Train the turn on the forehand away from the wall. Halt parallel to the wall, but with about a horse-length distance to the wall. You don't want the horse to get claustrophobic when he turns his head toward the wall.
I begin a turn on the forehand by doing one or two steps of it, then halting, putting the horse back on the bit if he has come off and then letting him relax for a moment.
You can also leg yield along the wall and then away from it. The aids for leg yield are similar to those for the turn on the forehand, except that the horse is moving sideways with both his forehand and hindquarters. For a green horse, accept a green leg yield. It doesn't have to be a leg yield from point A to point B. What is important is that your horse starts to understand to move away from one leg and accept the other one as a guide, as he learns to stay between your legs.
A natural reaction for a green horse is to run through the leg when asked to move away from it. I correct this by walking straight, leg yielding for three or four steps, then going straight ahead again. When the horse starts to fall or fling sideways he needs to go straight again to rebalance and realign.
When a horse runs from the leg, the rider often takes his legs away from the horse's sides. This is the opposite of what you should do. If the horse overreacts to the leg, keep your leg softly on your horse's barrel. Relax the horse and repeat, giving a light aid. Also, make sure that the leg aid doesn't surprise your horse. Teach your horse to accept and move away from the leg in a quiet and understanding way. I encourage riders to have soft, breathing calves at all times, just touching the horse's ribcage and barrel. Then the rider can increase the pressure, squeeze for a moment to create an aid and then relax the leg again. The turn on the forehand and the leg yield should make the horse less tense, less crooked and able to accept both of the rider's legs.
If the horse doesn't react to the leg aid, that's when a correction such as a tiny kick or a little touch with the whip is needed. After that correction, retest the acceptance of your aid. Ask yourself: Has my horse understood it? Give a smaller, quieter aid again. Remember, we are training horses to react to small aids, not just to react off a correction.
Other helpful exercises include riding serpentines, 10-meter half circles and figure eights when changing direction. This will allow the horse to gradually spend more time in the middle of the ring and not rely on the wall.
A big mistake often made is to use too much inside rein, or bending in the neck in an attempt to lead the horse off the wall. It might look like the horse is straight and off the wall, but in actuality this allows the horse to fall through his outside shoulder and be even more stuck on the wall.
Be very aware of your seat structure and leg position. Often when we have problems like overcompensating by bending, our position as a rider is negatively affected. We become crooked and it makes the horse fall more sideways and crooked.

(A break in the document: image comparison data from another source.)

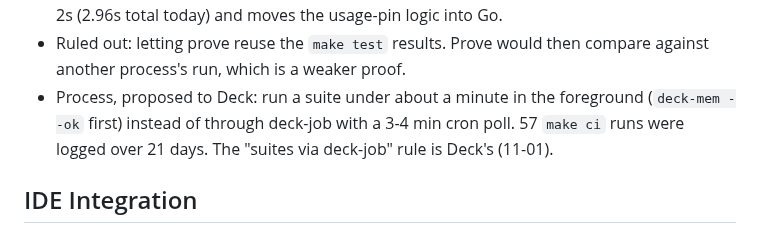
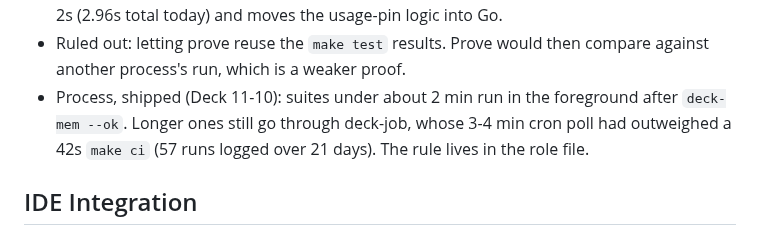
Before and after one commit to lbds137/yagpdb-custom-commands, a Markdown page: docs/FUTURE_IMPROVEMENTS.md, the part around the change. Rendered like a GitHub page.

Commit message:
docs: foreground-suite process item shipped (Deck 11-10)
Co-Authored-By: Claude Opus 5.5 <noreply@anthropic.com>

```diff
--- a/docs/FUTURE_IMPROVEMENTS.md
+++ b/docs/FUTURE_IMPROVEMENTS.md
@@ -916,9 +916,9 @@ until the tap). Trigger: the z.ai reset on Wed 11-11 or an agy dispatch, in the
   most 2s (2.96s total today) and moves the usage-pin logic into Go.
 - Ruled out: letting prove reuse the `make test` results. Prove would then compare against
   another process's run, which is a weaker proof.
-- Process, proposed to Deck: run a suite under about a minute in the foreground
-  (`deck-mem --ok` first) instead of through deck-job with a 3-4 min cron poll. 57 `make ci`
-  runs were logged over 21 days. The "suites via deck-job" rule is Deck's (11-01).
+- Process, shipped (Deck 11-10): suites under about 2 min run in the foreground after
+  `deck-mem --ok`. Longer ones still go through deck-job, whose 3-4 min cron poll had
+  outweighed a 42s `make ci` (57 runs logged over 21 days). The rule lives in the role file.
 
 ## IDE Integration
 
```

When working on solving this problem, take your time and keep checking your seat structure and leg aids. If it's been happening for a long time, it is going to take a while for you to retrain your horse and for your horse to feel confident and comfortable being off the wall.